Was a man already circumcised when he was called? He should not become uncircumcised. Was a man uncircumcised when he was called? He should not be circumcised. Circumcision is nothing and uncircumcision is nothing. Keeping God’s commands is what counts. Each one should remain in the situation which he was in when God called him. Were you a slave when you were called? Don’t let it trouble you— although if you can gain your freedom, do so. For he who was a slave when he was called by the Lord is the Lord’s freedman; similarly, he who was a free man when he was called is Christ’s slave. You were bought with a price; do not become slaves of men. Brother, each man, as responsible to God, should remain in the situation God called him to. God’s basic principle is that a person should stay in that social condition or relationship in which he was called without complaint. If there is a possibility to move out, such as in the case of slavery (and there is a biblical basis to do so), this has the approval of God. However, Paul has taken these illustrations and applied them to Christian marriage. The basic principle is that Christians married to unsaved mates are to stay in that marriage without divorce and without complaint, for this is God’s ideal. As the country boy said, “Stick with the one who brung ya to the dance!” However, there may be biblical grounds for divorce and only the Biblical criterion is to be used.
There is a word of comfort here for those Christians who are living with non-Christian mates. They are to remain with God. The God of all comfort will keep His hand of their lives. He will come to their aid and rescue them when necessary. He will meet their needs abundantly and graciously. They key is to remain with God through faith.
Those of us who are saved need to understand that God hates divorce. Yet He has permitted divorce and remarriage on three accounts only. First, a divorce before conversion to Christ. Second Corinthians 5:17 says, “Therefore, if anyone is in Christ, he is a new creation; the old has gone, the new has come!” This verse says all sins committed before conversion to Christ are forgiven, and a person gets a new, fresh start in life. This verse does not say every sin but divorce is forgiven. Divorce is a serious sin, but it is just another sin and it can be forgiven. It is not uncommon for an unbeliever to be married and divorced two or three times. Yet, his or her sin can be forgiven and the slate wiped clean, and there can be remarriage in Christ. Second, a Christian who has a mate guilty of sexual immorality, and he or she refuses to repent of this
shameful act, is free to divorce the guilty party and be remarried. Third, divorce and remarriage is allowed when a mate is an unbeliever and he or she willfully and permanently deserts the believing partner. These are the only grounds for divorce for a Christian.
Perhaps you are a non-Christian husband or wife. Do you have a Christian mate who has loved you, cared for you, prayed for you and yet you are in rebellion to Jesus Christ? Have you hardened your heart to Christ? Have you let your pride keep you from bowing your will to Christ as Lord? Is your stubborn heart keeping you from receiving Jesus as Savior? Christ will heal your broken heart and your broken marriage.

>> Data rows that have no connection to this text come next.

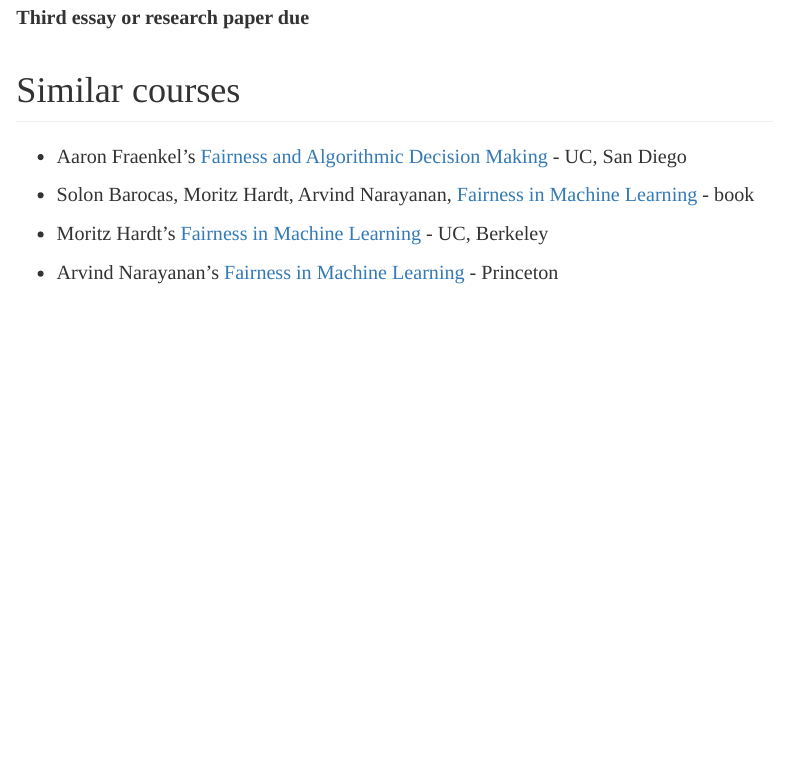
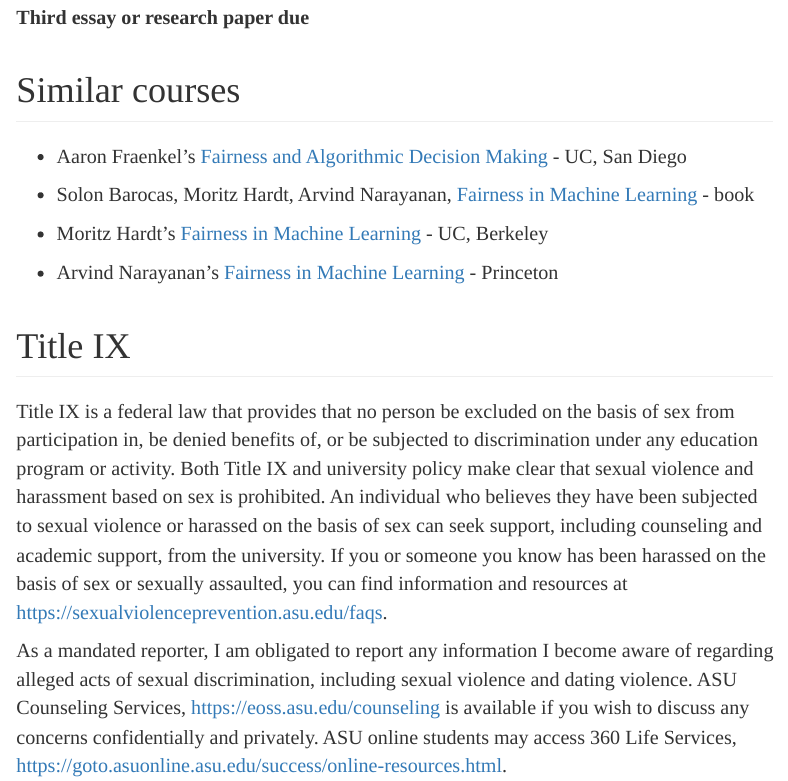
Before and after one commit to marcellodibello/algorithmicfairness, an R Markdown document (index.rmd): the page in a window 1100 px wide, from 11260 px down. The pictures show the output file index.html that the author committed with the source, opened offline.

Commit message:
added title IX language

```diff
--- a/index.rmd
+++ b/index.rmd
@@ -634,3 +635,12 @@
 - Moritz Hardt's [Fairness in Machine Learning](https://fairmlclass.github.io/) - UC, Berkeley
 
 - Arvind Narayanan's [Fairness in Machine Learning](https://docs.google.com/document/d/1XnbJXELA0L3CX41MxySdPsZ-HNECxPtAw4-kZRc7OPI/edit) - Princeton
+
+
+# Title IX
+
+Title IX is a federal law that provides that no person be excluded on the basis of sex from participation in, be denied benefits of, or be subjected to discrimination under any education program or activity.  Both Title IX and university policy make clear that sexual violence and harassment based on sex is prohibited.  An individual who believes they have been subjected to sexual violence or harassed on the basis of sex can seek support, including counseling and academic support, from the university.  If you or someone you know has been harassed on the basis of sex or sexually assaulted, you can find information and resources at https://sexualviolenceprevention.asu.edu/faqs.
+
+
+
+As a mandated reporter, I am obligated to report any information I become aware of regarding alleged acts of sexual discrimination, including sexual violence and dating violence.  ASU Counseling Services, https://eoss.asu.edu/counseling is available if you wish to discuss any concerns confidentially and privately. ASU online students may access 360 Life Services, https://goto.asuonline.asu.edu/success/online-resources.html.
```
Also changed, not shown: index.html, index.rmd (1 more changed lines).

He will make your marriage more wonderful than you could ever imagine. Jesus saves marriages by first saving people. He changes lives and then changes marriages. Come to Him, rebellious husband. Come to Him, rebellious wife. When Christ changes your heart, He will then change your marriage.